This curriculum was entirely designed with DC-21 students in mind (50% African American, 45% Hispanic, 3% Caucasian, 2% Native American, with a 30% Special Education population).  At DC-21 our students suffer significantly because of strife in their community and their personal lives. Our teachers have seen students who have spent the past few years living on the street because they are homeless, or are being abused, both physically and emotionally, when they return home.

The biggest equalizing force we have at DC-21 is the similarities between the upbringing and experiences of all of our students.

To add another layer of complication in the process of integrating our students, DC-21 has a greater than 80% free and reduced lunch. Our students are both ethnically and socio-economically diverse.

Our culture inspired us to create this curriculum that specifically teaches tolerance and the respect for all people, regardless of race, sex, or nationality.

Unfortunately, as we were exploring the curriculums that are commercially available, we found no curricula that would reach our specific population. Instead of purchasing a curriculum and trying to make it fit, we designed our own curriculum to tie together best practice instruction from multiple sources (including: ID, Tolerance, and the Anti-Bullying Framework).

This curriculum is designed to support our efforts to culturally integrate our students, while developing their reading and writing abilities (with the focus of increasing our MAP scores from their current 5th grade level).



Each lesson is designed to take experienced teachers 1 to 2 advisory periods (approximately 25 minutes each). This can easily be adjusted to include additional curriculum material as the semester progresses based upon student need. The first two weeks start with an introduction to the materials and methods taught throughout the course, as well as setting a common framework upon which the class to grow. These first two weeks will be the most difficult to teach, and a firm foundation of mutual respect and tolerance is fundamental to the success of this unit.

Immediately following the first two weeks of instruction, your class will begin to explore culturally relevant writing. Students will be asked to draw parallels between influential works, as well as explore the history of our country and the diverse cultures that exist within it. This curriculum is designed as 45 distinct lessons (approximately 9 weeks of direct instruction) with additional supplemental lessons that provide additional emphasis in reading, writing, and cross discipline instruction (in music and art specifically). As we progress through the first year of teaching this curriculum as an entire school, we will overhaul the lessons to make them more appropriate to our culture and climate.

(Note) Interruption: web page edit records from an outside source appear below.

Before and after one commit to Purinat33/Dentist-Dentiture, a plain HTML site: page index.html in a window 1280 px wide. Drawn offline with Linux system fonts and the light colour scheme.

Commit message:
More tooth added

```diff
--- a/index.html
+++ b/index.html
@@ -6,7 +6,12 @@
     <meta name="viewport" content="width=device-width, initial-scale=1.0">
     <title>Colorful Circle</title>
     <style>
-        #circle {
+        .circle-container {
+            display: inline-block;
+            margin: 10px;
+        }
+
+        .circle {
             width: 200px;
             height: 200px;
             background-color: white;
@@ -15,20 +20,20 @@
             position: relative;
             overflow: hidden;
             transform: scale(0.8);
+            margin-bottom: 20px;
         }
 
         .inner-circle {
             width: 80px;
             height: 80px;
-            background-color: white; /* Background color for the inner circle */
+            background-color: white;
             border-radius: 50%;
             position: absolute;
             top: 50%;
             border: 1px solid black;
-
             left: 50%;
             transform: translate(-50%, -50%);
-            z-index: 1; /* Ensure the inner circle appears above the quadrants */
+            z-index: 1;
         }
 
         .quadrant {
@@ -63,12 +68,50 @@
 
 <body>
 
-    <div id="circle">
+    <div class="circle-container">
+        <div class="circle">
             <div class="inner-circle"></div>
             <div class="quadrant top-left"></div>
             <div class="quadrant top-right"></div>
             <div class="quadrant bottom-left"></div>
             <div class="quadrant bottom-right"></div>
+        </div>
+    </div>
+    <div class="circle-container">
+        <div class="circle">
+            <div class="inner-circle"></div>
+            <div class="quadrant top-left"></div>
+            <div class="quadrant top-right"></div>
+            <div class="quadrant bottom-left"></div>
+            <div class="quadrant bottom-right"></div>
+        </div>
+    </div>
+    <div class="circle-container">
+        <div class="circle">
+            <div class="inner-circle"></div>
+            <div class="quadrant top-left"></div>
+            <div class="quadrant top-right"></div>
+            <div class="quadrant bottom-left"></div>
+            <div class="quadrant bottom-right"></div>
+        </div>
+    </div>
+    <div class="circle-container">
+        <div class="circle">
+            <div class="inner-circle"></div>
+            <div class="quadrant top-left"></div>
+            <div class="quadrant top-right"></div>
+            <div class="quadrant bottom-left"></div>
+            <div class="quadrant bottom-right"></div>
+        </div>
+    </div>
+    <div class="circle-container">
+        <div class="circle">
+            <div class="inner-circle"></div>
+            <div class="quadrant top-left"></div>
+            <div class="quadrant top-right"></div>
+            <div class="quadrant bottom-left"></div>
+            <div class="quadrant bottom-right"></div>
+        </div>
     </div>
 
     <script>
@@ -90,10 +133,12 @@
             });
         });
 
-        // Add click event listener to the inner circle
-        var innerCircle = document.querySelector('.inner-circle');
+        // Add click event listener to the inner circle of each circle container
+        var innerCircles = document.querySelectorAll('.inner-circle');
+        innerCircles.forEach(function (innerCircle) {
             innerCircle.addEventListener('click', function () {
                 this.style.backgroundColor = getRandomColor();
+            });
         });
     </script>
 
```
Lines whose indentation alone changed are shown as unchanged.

This curriculum was designed using several sources. Those sources are:

  1. The Anti-Defamation League Anti-Bias Workbook
  2. The Scholastic ID Curriculum
  3. Alfred Tatum’s: Teaching Reading to Black Adolescent Males
  4. Alfred Tatum’s: Reading for their Life
  5. The Lessons provided by
  6. The 4Aspects Workbook
  7. The Anti-Bullying Framework


Further Directions:

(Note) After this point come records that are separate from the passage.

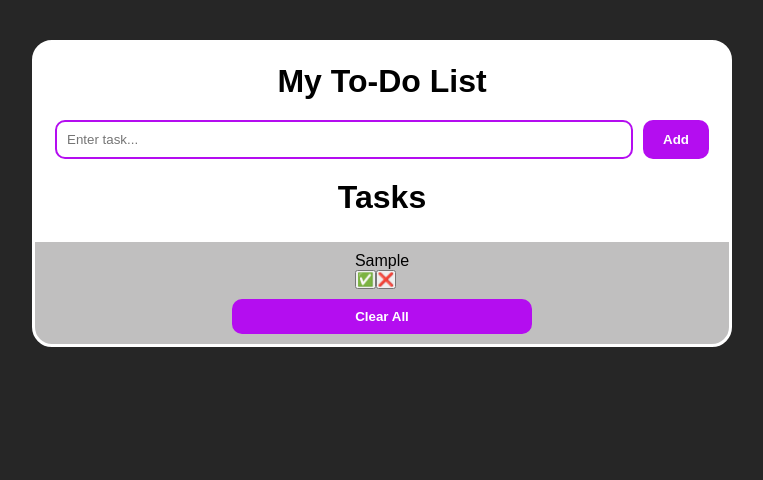
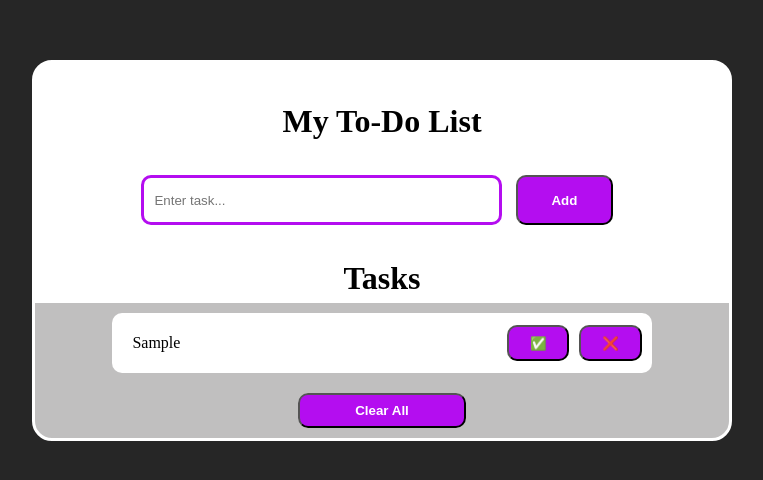
Before and after one commit to kaushik-yogesh/todo, a plain HTML site: page index.html in a window 1280 px wide. Both pictures are taken after typing "Sample" into the empty fields and a click on the button "Add". Shown: the whole page, without its empty margins (258-1021 px from the left). Drawn offline with Linux system fonts and the light colour scheme.

Commit message:
Update style.css

```diff
--- a/style.css
+++ b/style.css
@@ -1,73 +1,124 @@
-* {
-  margin: 0;
-  padding: 0;
+*{
+  margin: 0px;
+  padding: 0px;
   box-sizing: border-box;
 }
 
-body {
-  min-height: 100vh;
-  width: 100%;
+body{
+  height: 100vh;
+  width: 100vw;
   display: flex;
-  padding: 20px;
+  padding: 40px;
   flex-direction: column;
   align-items: center;
+  justify-content: flex-start;
   background: #262626;
-  font-family: sans-serif;
 }
 
-/* Card Box */
-.card {
-  width: 100%;
-  max-width: 700px;
-  border-radius: 20px 20px 0 0;
-  margin: 20px auto 0 auto;
+.card{
+  position: static;
+  top: 100px;
+  width: 700px;
+  max-height: 270px;
+  border-radius: 20px 20px 0px 0px;
+  margin: 20px;
+  margin-bottom: 0px;
+  padding: 40px;
+  padding-bottom: 0px;
+  display: flex;
+  gap: 30px ;
+  flex-direction: column;
+  align-items: center;
+  justify-content: center;
+  border: 3px solid rgb(255, 255, 255);
+  background-color: #ffffff;
+}
+
+.card:hover{
+  animation: ease-in-out 10s;
+  box-shadow: #ededed -10px -10px 100px;
+}
+
+.entertask{
+  width: 80%;
+  height: 60px;
+  padding: 5px;
+  border-radius: 10px;
+}
+
+.tasklist{
+  width: 80%;
+  height: 60px;
+  display: flex;
+  gap: 20px;
+  align-items: center;
+  justify-content: space-evenly;
+  border-radius: 10px;
+  background-color: #ffffff;
+}
+
+#input{
+  width: 75%;
+  height: 100%;
+  margin-right: 10px;
+  padding: 10px;
+  border: 3px solid #b40df0;
+  border-radius: 10px;
+}
+
+#button{
+  width: 20%;
+  height: 100%;
+  color: #ffffff;
+  background: #b40df0;
+  font-weight: bold;
+  border-radius: 10px;
+}
+
+.button{
+  margin-right: 10px;
+  width: 40%;
+  height: 60%;
+  color: #ffffff;
+  background: #b40df0;
+  font-weight: bold;
+  border-radius: 10px;
+}
+
+.heading{
+  width: 70%;
   padding: 20px;
+  overflow: hidden;
+}
+
+.btn{
+  width: 30%;
+  height: 100%;
+  display: flex;
+  align-items: center;
+  justify-content: right;
+}
+
+p{
+  overflow: hidden;
+}
+
+#task{
+  background-color: #ffffff;
+  width: 500px;
+}
+.tasks{
+  width: 700px;
+  min-height: 0px;
+  border-radius: 0px 0px 20px 20px;
+  padding: 10px;
   display: flex;
   gap: 20px;
   flex-direction: column;
   align-items: center;
-  border: 3px solid #fff;
-  background-color: #fff;
-}
-
-.card:hover {
-  box-shadow: #ededed -10px -10px 50px;
-}
-
-.entertask {
-  width: 100%;
-  display: flex;
-  gap: 10px;
-}
-
-#input {
-  flex: 1;
-  padding: 10px;
-  border: 2px solid #b40df0;
-  border-radius: 10px;
-}
-
-#button {
-  padding: 10px 20px;
-  color: #fff;
-  background: #b40df0;
-  font-weight: bold;
-  border: none;
-  border-radius: 10px;
-  cursor: pointer;
-}
-
-.tasks {
-  width: 100%;
-  max-width: 700px;
-  border-radius: 0 0 20px 20px;
-  padding: 10px;
-  display: flex;
-  gap: 10px;
-  flex-direction: column;
-  align-items: center;
-  overflow-y: auto;
-  border: 3px solid #fff;
+  justify-content:safe;
+  overflow-y: scroll;
+  border: 3px solid rgb(255, 255, 255);
   background-color: #c0bfbf;
 }
 
@@ -75,58 +126,26 @@ div::-webkit-scrollbar {
   display: none;
 }
 
-.btndiv {
+.btndiv{
+
+  width: 25%;
+  height: 35px;
+  position: sticky;
+  bottom: 0%;
+  background-color: #fff;
+  align-items: center;
+  border-radius: 10px;
+  }
+.clearallbtn{
+  position: sticky;
+  bottom: 0%;
+  margin-right: 10px;
   width: 100%;
-  max-width: 300px;
-}
-
-.clearallbtn {
-  width: 100%;
-  padding: 10px;
-  color: #fff;
+  height: 100%;
+  color: #ffffff;
   background: #b40df0;
   font-weight: bold;
-  border: none;
   border-radius: 10px;
-  cursor: pointer;
-}
-
-/* 🔥 Responsive Breakpoints */
-@media (max-width: 768px) {
-  .card, .tasks {
-    padding: 15px;
-  }
-
-  #button {
-    padding: 8px 15px;
-    font-size: 14px;
-  }
-
-  #input {
-    font-size: 14px;
-  }
-}
-
-@media (max-width: 480px) {
-  body {
-    padding: 10px;
-  }
-
-  .card {
-    padding: 10px;
-  }
-
-  .entertask {
-    flex-direction: column;
-  }
-
-  #input, #button {
-    width: 100%;
-  }
-
-  .clearallbtn {
-    font-size: 14px;
-  }
 }
 
 
```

As this curriculum was being designed, we wanted to ensure that every student at DC-21 has exposure to this material and that it is engaging for our entire population. As such, we will be giving this framework as a whole school initiative during the second semester of the 2011-2012 school-year. As we progress, our school will need additional curricula that are designed  to reinforce these themes and ideas.

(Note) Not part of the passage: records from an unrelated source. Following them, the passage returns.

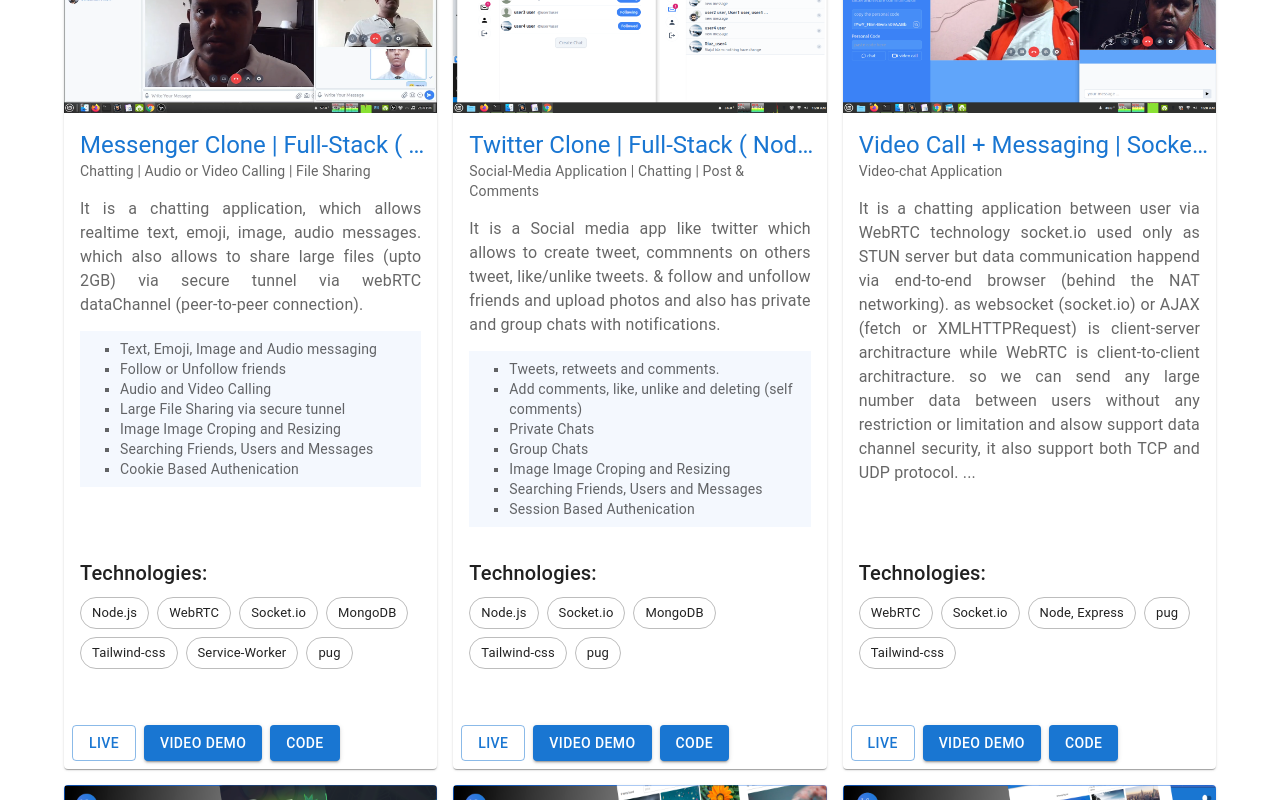
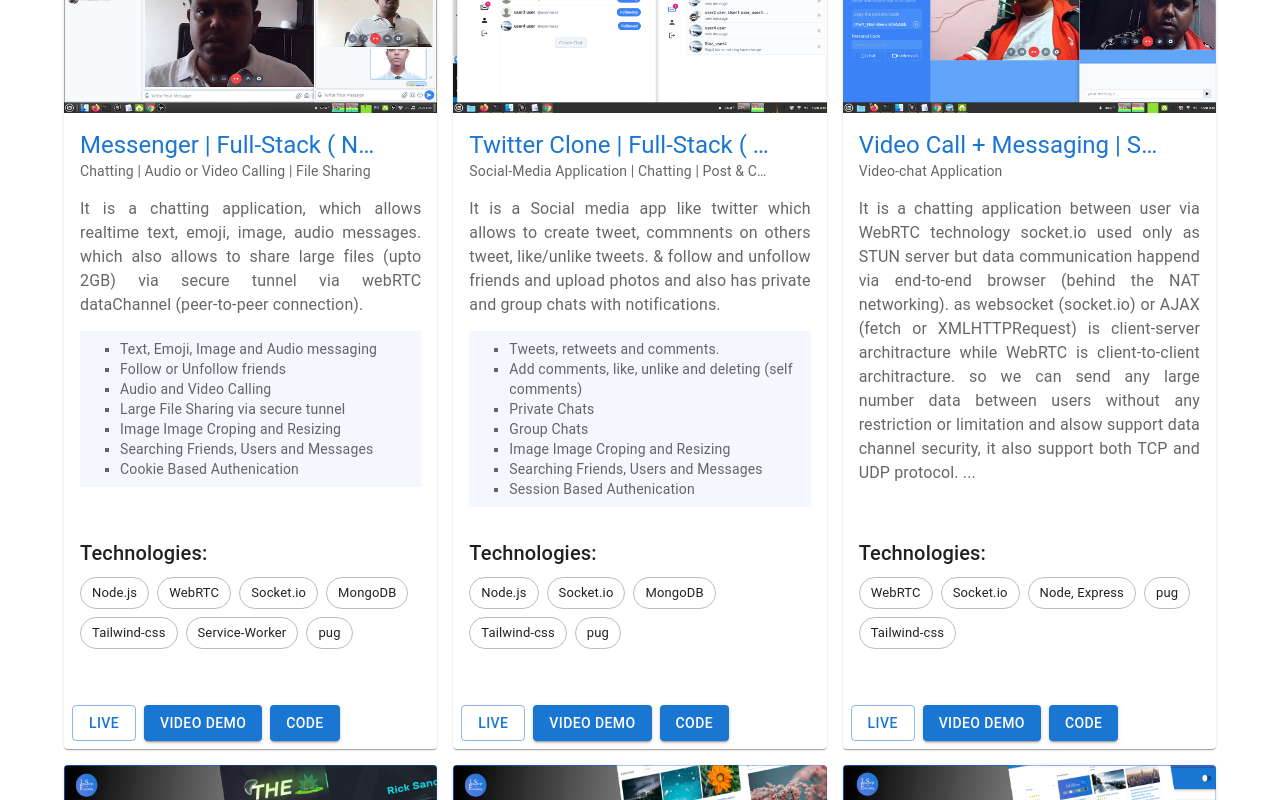
Before and after one commit to JavaScriptForEverything/portfolio, a Next.js app: page / in a window 1280 px wide. Shown: the part 1120-1920 px from the top of the page. Built offline with nearby package versions, Linux system fonts and the light colour scheme.

Commit message:
add tranket on sub-heading

```diff
--- a/components/product.tsx
+++ b/components/product.tsx
@@ -73,15 +73,20 @@ const Product = (props: Props) => {
 				<CardContent sx={{ flex: 1, display: 'flex', flexDirection: 'column', }}>
 					<Link href={videoUrl} target='_blank' style={{ textDecoration: 'none', color: 'inherit' }}>
 						<Typography variant='h5' color='primary' sx={{
-							width: 350,
+							width: 300,
 							whiteSpace: 'nowrap',
 							overflow: 'hidden',
 							textOverflow: 'ellipsis'
 						}}>{title}</Typography>
 					</Link>
 
-					<Typography variant='body2' color='textSecondary' paragraph >{subheader}</Typography>
-					<Typography variant='body1' color='textSecondary' align='justify' paragraph> {summary} </Typography>
+					<Typography variant='body2' color='textSecondary' paragraph sx={{
+							width: 300,
+							whiteSpace: 'nowrap',
+							overflow: 'hidden',
+							textOverflow: 'ellipsis'
+						}} >{subheader}</Typography>
+					<Typography variant='body1' color='textSecondary' paragraph align='justify' > {summary} </Typography>
 
 					{lists && (
 						<Typography sx={{  mt: -2, mb: 2, }} variant='body2' color='textSecondary'>
--- a/data/products.ts
+++ b/data/products.ts
@@ -23,7 +23,7 @@ export const products = [
 			'/images/projects/messenger/start-larg-file-sharing.png',
 		],
 
-		title: 'Messenger Clone | Full-Stack ( Node.js, Socket.IO, WebRTC )',
+		title: 'Messenger | Full-Stack ( Node.js, Socket.IO, WebRTC )',
 		subheader: 'Chatting | Audio or Video Calling | File Sharing',
 		summary: `
 			It is a chatting application, which allows realtime text, emoji, image, audio messages.
```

The current long-term plan is to offer this curriculum (expanded to be one year long) to our incoming Freshmen every year. Our Sophomores and Juniors will take a second Leadership Advisory course, where they build upon the strategies from this curriculum to specifically examine the actions, qualities, and characteristics of great leaders.

Our Seniors class will be placed in a Professionalism Institute. In this institute, students will read books regarding professionalism, and will focus on post-secondary readiness from a foundation in analyzing culturally stereotypes regarding being professional.



PDFYou can access a PDF Copy of the Curriculum by Clicking on the PDF Link to the Left.